Itemized modification records:
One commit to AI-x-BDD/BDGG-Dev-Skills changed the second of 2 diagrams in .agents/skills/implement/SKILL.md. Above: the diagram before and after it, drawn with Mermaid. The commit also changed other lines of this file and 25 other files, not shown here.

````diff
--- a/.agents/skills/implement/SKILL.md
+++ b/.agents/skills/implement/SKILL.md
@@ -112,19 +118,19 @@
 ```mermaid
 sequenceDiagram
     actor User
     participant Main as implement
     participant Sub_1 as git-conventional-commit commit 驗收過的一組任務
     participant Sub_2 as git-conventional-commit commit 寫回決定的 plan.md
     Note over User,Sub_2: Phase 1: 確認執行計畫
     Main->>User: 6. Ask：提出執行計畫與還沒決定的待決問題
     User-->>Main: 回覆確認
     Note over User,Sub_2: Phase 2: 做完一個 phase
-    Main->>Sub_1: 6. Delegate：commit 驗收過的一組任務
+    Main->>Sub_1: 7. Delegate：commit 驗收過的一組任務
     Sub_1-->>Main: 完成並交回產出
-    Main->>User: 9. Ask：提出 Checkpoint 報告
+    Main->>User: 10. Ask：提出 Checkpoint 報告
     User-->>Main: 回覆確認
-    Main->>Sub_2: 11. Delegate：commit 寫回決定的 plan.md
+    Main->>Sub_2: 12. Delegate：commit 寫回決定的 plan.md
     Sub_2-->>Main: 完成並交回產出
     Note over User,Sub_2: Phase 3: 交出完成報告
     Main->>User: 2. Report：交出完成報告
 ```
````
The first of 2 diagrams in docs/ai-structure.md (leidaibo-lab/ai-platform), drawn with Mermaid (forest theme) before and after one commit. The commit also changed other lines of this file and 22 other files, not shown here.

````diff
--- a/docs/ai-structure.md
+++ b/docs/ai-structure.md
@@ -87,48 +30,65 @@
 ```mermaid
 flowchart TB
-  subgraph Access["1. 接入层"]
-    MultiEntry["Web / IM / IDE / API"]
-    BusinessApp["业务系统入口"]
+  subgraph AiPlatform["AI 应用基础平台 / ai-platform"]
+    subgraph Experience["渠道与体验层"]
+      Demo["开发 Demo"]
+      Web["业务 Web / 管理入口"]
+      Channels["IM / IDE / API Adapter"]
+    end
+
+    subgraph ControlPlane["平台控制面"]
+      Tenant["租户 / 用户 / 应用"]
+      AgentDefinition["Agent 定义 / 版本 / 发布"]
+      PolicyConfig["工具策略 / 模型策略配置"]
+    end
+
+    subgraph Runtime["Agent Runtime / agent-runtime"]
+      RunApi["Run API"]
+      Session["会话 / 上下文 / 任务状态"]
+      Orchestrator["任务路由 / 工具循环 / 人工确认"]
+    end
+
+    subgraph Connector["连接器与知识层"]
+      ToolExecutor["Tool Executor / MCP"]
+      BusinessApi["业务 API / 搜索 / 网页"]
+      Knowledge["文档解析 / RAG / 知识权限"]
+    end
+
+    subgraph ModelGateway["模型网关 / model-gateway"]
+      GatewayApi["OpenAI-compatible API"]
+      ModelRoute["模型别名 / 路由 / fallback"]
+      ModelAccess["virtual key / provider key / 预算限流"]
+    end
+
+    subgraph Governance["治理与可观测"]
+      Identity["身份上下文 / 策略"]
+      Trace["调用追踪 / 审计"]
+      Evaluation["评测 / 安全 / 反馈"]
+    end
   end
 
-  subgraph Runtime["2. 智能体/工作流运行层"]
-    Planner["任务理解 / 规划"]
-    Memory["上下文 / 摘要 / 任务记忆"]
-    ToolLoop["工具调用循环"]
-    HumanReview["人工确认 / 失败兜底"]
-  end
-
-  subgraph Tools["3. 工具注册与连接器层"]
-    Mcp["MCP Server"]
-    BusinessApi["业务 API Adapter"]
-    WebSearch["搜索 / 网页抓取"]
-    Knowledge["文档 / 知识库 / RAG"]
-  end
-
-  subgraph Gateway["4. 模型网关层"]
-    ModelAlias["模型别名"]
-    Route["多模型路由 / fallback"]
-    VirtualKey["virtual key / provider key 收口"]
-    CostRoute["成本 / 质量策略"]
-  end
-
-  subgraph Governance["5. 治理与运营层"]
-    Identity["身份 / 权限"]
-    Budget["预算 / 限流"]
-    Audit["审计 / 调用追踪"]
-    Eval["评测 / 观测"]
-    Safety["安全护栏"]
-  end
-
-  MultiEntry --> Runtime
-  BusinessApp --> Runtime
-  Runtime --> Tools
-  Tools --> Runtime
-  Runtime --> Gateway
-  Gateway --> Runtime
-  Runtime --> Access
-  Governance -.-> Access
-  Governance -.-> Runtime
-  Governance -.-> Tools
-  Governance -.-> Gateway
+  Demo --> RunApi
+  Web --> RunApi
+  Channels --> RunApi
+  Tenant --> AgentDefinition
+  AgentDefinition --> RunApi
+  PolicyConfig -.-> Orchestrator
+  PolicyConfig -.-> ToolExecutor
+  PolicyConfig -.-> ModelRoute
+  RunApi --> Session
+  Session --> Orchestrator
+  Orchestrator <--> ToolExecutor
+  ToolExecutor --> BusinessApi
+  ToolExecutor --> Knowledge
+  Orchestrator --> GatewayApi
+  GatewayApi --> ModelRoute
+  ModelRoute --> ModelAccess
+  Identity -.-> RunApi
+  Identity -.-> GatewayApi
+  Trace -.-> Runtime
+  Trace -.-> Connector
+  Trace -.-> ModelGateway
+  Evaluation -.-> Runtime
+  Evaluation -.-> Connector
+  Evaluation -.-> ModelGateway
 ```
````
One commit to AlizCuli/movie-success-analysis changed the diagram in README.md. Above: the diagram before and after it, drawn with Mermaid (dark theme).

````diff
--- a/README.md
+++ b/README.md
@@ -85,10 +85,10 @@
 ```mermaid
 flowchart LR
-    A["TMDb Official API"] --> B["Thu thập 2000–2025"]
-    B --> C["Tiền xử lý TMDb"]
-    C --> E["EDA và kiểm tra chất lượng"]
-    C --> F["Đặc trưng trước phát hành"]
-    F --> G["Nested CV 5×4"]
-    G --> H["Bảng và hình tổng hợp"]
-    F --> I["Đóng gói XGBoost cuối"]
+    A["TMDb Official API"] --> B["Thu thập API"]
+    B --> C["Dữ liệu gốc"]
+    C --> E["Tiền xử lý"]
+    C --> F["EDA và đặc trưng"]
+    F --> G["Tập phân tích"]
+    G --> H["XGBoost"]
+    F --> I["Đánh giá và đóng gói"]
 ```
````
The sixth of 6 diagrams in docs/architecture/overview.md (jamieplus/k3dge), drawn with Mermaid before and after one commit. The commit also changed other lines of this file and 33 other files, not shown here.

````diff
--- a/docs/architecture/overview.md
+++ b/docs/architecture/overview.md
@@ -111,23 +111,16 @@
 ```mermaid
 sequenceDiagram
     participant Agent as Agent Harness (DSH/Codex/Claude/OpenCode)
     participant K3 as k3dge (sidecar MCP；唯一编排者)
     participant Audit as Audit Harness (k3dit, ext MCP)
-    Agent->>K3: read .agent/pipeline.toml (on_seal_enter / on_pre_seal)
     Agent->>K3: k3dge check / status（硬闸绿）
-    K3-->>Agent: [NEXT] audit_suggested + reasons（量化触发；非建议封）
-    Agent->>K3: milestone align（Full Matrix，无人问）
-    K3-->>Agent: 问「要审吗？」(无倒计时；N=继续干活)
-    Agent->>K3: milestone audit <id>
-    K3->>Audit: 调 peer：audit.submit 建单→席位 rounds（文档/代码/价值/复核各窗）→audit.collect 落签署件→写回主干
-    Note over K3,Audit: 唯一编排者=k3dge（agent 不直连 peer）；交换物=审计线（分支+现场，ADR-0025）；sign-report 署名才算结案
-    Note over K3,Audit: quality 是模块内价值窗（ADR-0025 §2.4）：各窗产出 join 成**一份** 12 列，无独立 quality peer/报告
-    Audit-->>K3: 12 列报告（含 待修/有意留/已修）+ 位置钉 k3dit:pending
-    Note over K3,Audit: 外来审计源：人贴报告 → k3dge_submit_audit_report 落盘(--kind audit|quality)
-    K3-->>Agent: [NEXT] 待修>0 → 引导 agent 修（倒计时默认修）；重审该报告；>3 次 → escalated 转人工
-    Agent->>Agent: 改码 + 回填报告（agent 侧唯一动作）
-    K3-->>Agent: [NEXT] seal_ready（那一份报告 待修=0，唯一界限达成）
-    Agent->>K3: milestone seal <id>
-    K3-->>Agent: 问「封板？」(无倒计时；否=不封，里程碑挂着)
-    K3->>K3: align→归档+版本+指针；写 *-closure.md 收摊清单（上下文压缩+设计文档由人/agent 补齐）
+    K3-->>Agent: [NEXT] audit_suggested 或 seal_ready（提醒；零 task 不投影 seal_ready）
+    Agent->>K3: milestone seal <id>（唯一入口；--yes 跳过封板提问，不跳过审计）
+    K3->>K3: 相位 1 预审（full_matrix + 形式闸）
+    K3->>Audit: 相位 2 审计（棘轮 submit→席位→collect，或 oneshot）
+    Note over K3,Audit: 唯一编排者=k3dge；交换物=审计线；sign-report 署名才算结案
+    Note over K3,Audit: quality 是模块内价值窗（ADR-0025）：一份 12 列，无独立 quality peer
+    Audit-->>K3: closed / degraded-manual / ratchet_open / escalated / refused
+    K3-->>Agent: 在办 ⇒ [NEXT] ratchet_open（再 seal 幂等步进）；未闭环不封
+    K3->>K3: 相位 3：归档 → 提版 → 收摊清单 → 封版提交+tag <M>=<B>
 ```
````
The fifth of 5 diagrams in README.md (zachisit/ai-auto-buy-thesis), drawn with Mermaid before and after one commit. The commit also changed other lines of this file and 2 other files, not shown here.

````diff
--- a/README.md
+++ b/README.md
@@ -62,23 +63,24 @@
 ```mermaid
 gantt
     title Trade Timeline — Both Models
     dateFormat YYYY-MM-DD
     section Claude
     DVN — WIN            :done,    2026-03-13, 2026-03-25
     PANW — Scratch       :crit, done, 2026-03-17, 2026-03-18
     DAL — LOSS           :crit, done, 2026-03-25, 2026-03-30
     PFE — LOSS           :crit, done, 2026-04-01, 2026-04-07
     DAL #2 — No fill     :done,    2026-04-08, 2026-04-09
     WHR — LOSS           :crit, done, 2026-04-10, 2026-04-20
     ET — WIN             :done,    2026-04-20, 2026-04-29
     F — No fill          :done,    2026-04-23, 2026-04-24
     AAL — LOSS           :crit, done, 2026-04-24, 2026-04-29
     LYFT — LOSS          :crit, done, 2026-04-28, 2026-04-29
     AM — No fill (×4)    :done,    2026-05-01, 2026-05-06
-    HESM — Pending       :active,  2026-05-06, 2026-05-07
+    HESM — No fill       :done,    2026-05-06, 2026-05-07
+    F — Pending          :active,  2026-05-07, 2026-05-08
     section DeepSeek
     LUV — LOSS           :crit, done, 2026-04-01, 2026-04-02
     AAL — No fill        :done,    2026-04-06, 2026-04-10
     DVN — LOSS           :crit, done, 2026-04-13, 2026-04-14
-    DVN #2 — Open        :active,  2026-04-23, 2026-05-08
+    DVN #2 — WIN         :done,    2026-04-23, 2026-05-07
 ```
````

◆ **TASK INSTRUCTIONS**: When the word "subgraph" shows up in a line of the entries, pull that line out.

◆ **YOUR SOLUTION**:
-  subgraph Access["1. 接入层"]
+  subgraph AiPlatform["AI 应用基础平台 / ai-platform"]
+    subgraph Experience["渠道与体验层"]
+    subgraph ControlPlane["平台控制面"]
+    subgraph Runtime["Agent Runtime / agent-runtime"]
+    subgraph Connector["连接器与知识层"]
+    subgraph ModelGateway["模型网关 / model-gateway"]
+    subgraph Governance["治理与可观测"]
-  subgraph Runtime["2. 智能体/工作流运行层"]
-  subgraph Tools["3. 工具注册与连接器层"]
-  subgraph Gateway["4. 模型网关层"]
-  subgraph Governance["5. 治理与运营层"]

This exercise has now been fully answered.